Sources of Optimism: Hospitals with No VAP for One Year 1.Baptist Memorial Hospital Golden Triangle – Columbus, MS 2.Bay Regional Medical Center – Bay City, MI 3.BryanLGH Medical Center – Lincoln, NE [no VAP as of 3/2/06] 4.Caruya Baptist Memorial DeSoto – Southhaven, MS 5.Medical Center – Ithaca, NY 6.Columbus Regional Hospital – Columbus, IN 7.Community Hospital Anderson – Indianapolis, IN [one unit has not had a VAP in two years] 8.Community Hospital East – Indianapolis, IN [one ICU went 25 months with no VAP] 9.Dominican Hospital – Santa Cruz, CA [no VAP since 10/12/04] 10.Geneva General Hospital – Geneva, NY 11.McLeod Regional Medical Center – Florence, SC [ICU has gone 21 months as of April without a VAP] 12.Memorial Hermann Texas Medical Center – Houston, TX 13.Oconee Memorial Hospital – Seneca, SC 14.OSF Saint Francis Medical Center – Peoria, IL 15.Overlake Hospital Medical Center – Bellevue, WA 16.Palmetto Health Baptist – Columbia, SC 17.Passavant Area Hospital – Jacksonville, IL 18.Providence Milwaukie Hospital – Milwaukie, OR [no VAP since February 2004] 19.Ridgeview Medical Center – Waconia, MN [no VAP in 2.5 years] 20.Sentara Leigh Hospital – Norfolk, VA 21.Sentara Norfolk General Hospital – Norfolk, VA [one unit has not had a VAP in over two years] 22.Sentara Williamsburg Community Hospital – Williamsburg, VA 23.St. Luke’s Hospital East – Ft. Thomas, Kentucky 24.St. Luke’s Hospital West – Florence, Kentucky 25.University of Rochester Medical Center/Strong Memorial Hospital – Rochester, NY 26.Upper Chesapeake Medical Center – Bel Air, MD

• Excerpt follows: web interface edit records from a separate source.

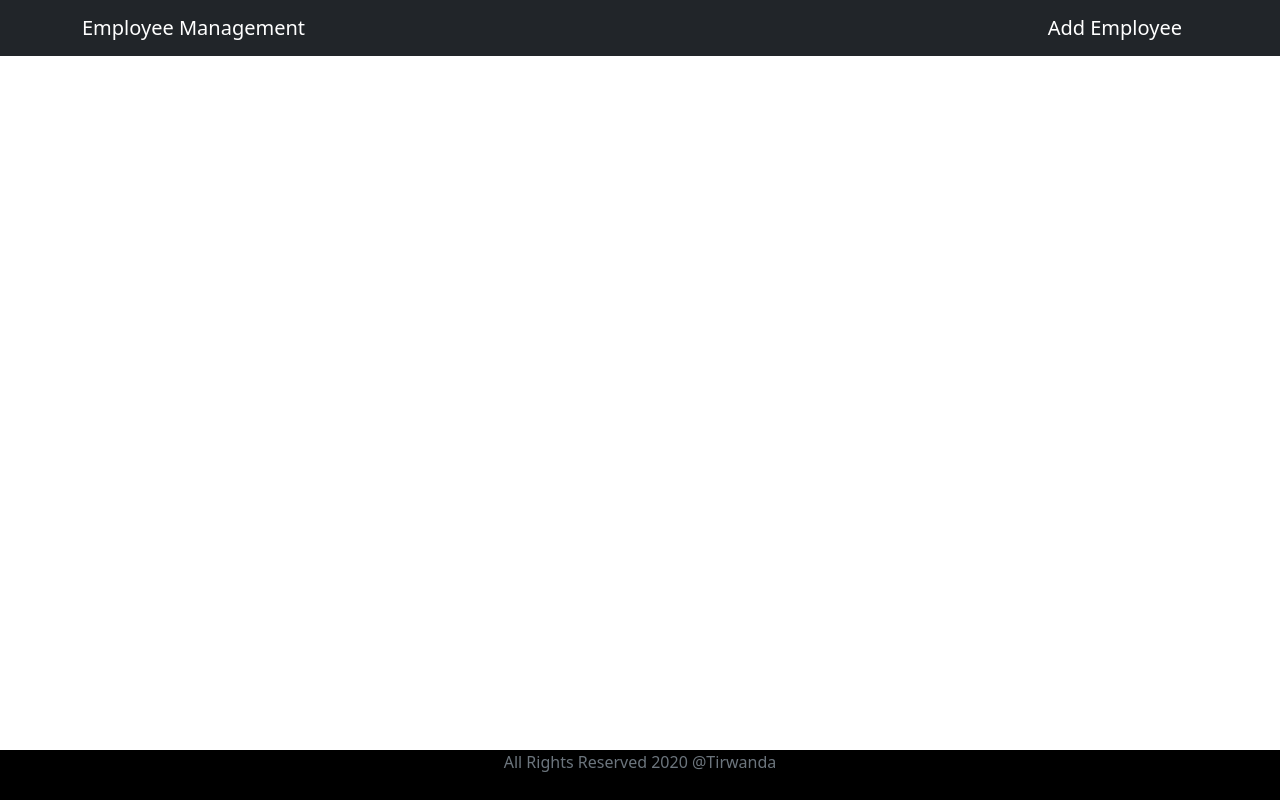
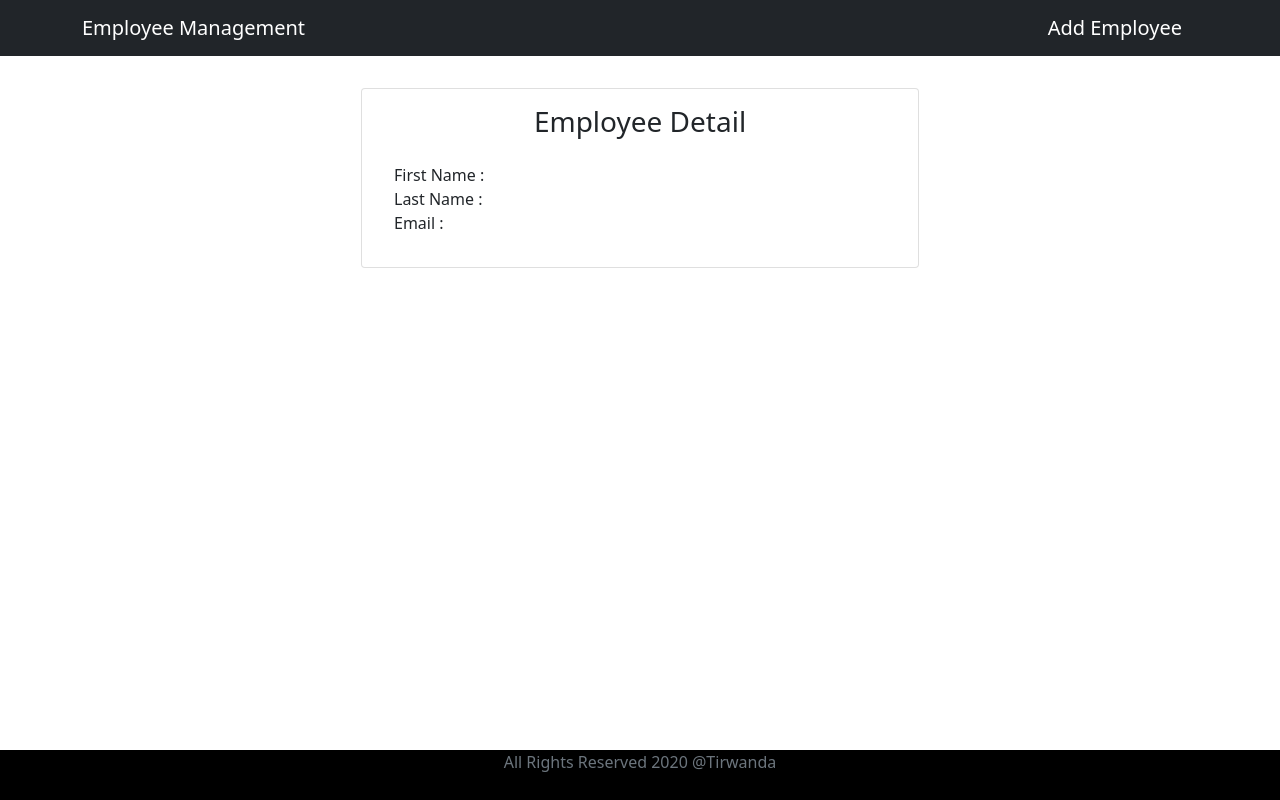
Before and after one commit to tirwanda/spring-boot-react-FE, a React (Create React App) app: page /employee/1 in a window 1280 px wide. Built offline with nearby package versions, Linux system fonts and the light colour scheme; no server answers.

Commit message:
Create Card Employee Detail

```diff
--- a/src/App.js
+++ b/src/App.js
@@ -1,5 +1,6 @@
 import { BrowserRouter as Router, Route, Switch } from 'react-router-dom';
 import './App.scss';
+import DetailEmployee from './components/detail-employee/DetailEmployee';
 import EmployeeForm from './components/employee-form/EmployeeForm';
 import Footer from './components/footer/Footer';
 import Header from './components/header/Header';
@@ -17,6 +18,10 @@ function App() {
 							path="/add-employee/:id"
 							component={EmployeeForm}
 						/>
+						<Route
+							path="/employee/:id"
+							component={DetailEmployee}
+						/>
 					</Switch>
 				</div>
 				<Footer />
--- a/src/components/detail-employee/DetailEmployee.jsx
+++ b/src/components/detail-employee/DetailEmployee.jsx
@@ -0,0 +1,44 @@
+import React, { Component } from 'react';
+import EmployeeService from '../../services/EmployeeService';
+
+export default class DetailEmployee extends Component {
+	constructor(props) {
+		super(props);
+		this.state = {
+			id: this.props.match.params.id,
+			employee: {},
+		};
+	}
+
+	componentDidMount() {
+		EmployeeService.getEmployeeById(this.state.id).then((res) => {
+			this.setState({ employee: res.data });
+		});
+	}
+	render() {
+		return (
+			<div style={{ marginTop: '2rem' }}>
+				<div
+					className="card col-md-6 offset-md-3"
+					style={{ padding: '1rem' }}
+				>
+					<h3 className="text-center">Employee Detail</h3>
+					<div className="card-body">
+						<div className="row">
+							<label>First Name : </label>
+							<div>{this.state.employee.firstName}</div>
+						</div>
+						<div className="row">
+							<label>Last Name : </label>
+							<div>{this.state.employee.lastName}</div>
+						</div>
+						<div className="row">
+							<label>Email : </label>
+							<div>{this.state.employee.email}</div>
+						</div>
+					</div>
+				</div>
+			</div>
+		);
+	}
+}
```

1.Capitol Region Medical Center – Jefferson City, MO 2.Cooley Dickinson Hospital – Northampton, MA 3.Community Hospital East – Indianapolis, IN 4.Community Hospital Anderson – Anderson, IN 5.East Alabama Medical Center – Opelika, AL 6.Immanuel St. Josephs, Mayo Health System – Mankato, MN 7.Indiana Heart Hospital – Indianapolis, IN 8.Overlake – Bellevue, WA 9.Passavant Area Hospital – Jacksonville, IL 10.South Shore Hospital – South Weymouth, MA 11.Southwestern Vermont – Bennington, VT Sources of Optimism: Hospitals with No VAP for One Year
Sources of Optimism Pronovost Report from 70 Hospitals Working on Central Line Infections: Source: Peter Pronovost, Keystone ICU Project
Central Line Bundle Elements 1.1.Hand hygiene 2.2.Maximal barrier precautions 3.3.Chlorhexidine skin antisepsis 4.4.Optimal catheter site selection, with avoidance of using the femoral vein for central venous access in adult patients 5.5.Daily review of line necessity with prompt removal of unnecessary lines
Maximal sterile barrier includes the use of a cap, mask, sterile gown, sterile gloves, and a large sterile sheet, for the insertion of CVCs or guidewire exchange. Maximal sterile barrier precautions substantially reduces the incidence of CRBSI compared with standard precautions (e.g., sterile gloves and small drapes) Category IA Suggestion. CDC.Guidelines for the Prevention of Intravascular Catheter-Related Infections MMWR 2002;51(RR10):1-28
BMJ 2010;340:c309 doi:10.1136/bmj.c309
Pronovost Report from 70 Hospitals Working on Central Line Infections: –1,578 lives saved –81,020 hospital days saved –Over $165,000,000 in costs averted Source: Peter Pronovost, Keystone ICU Project
180 procedures/month Utilization ratio = 0.14 Average duration = 7.9 catheter-days Application of Collaborative Quality Improvement Programs to Reduce Incidence of Catheter-Related Bloodstream Infection Central intravenous catheter : PSU
5. โรงพยาบาล ม.อ.สามารถลด การติดเชื้อจากการใส่สายสวน central line ให้เป็น 0 ได้ 1. ได้ 2. ยังไม่ได้
Nosocomial Infection Rate 1985-1986, Thailand Hospital beds Rate (%) >700 15.2 400 – 700 4.1 <400 2.8 Ref.: Pinyowiwat W et al. National Surveillance on Nosocomial Infection : A Pilot Study Journal of the Medical Association of Thailand 2531 71 Suppl 1-4
Journal of Health Systems Research 2012;6:352-360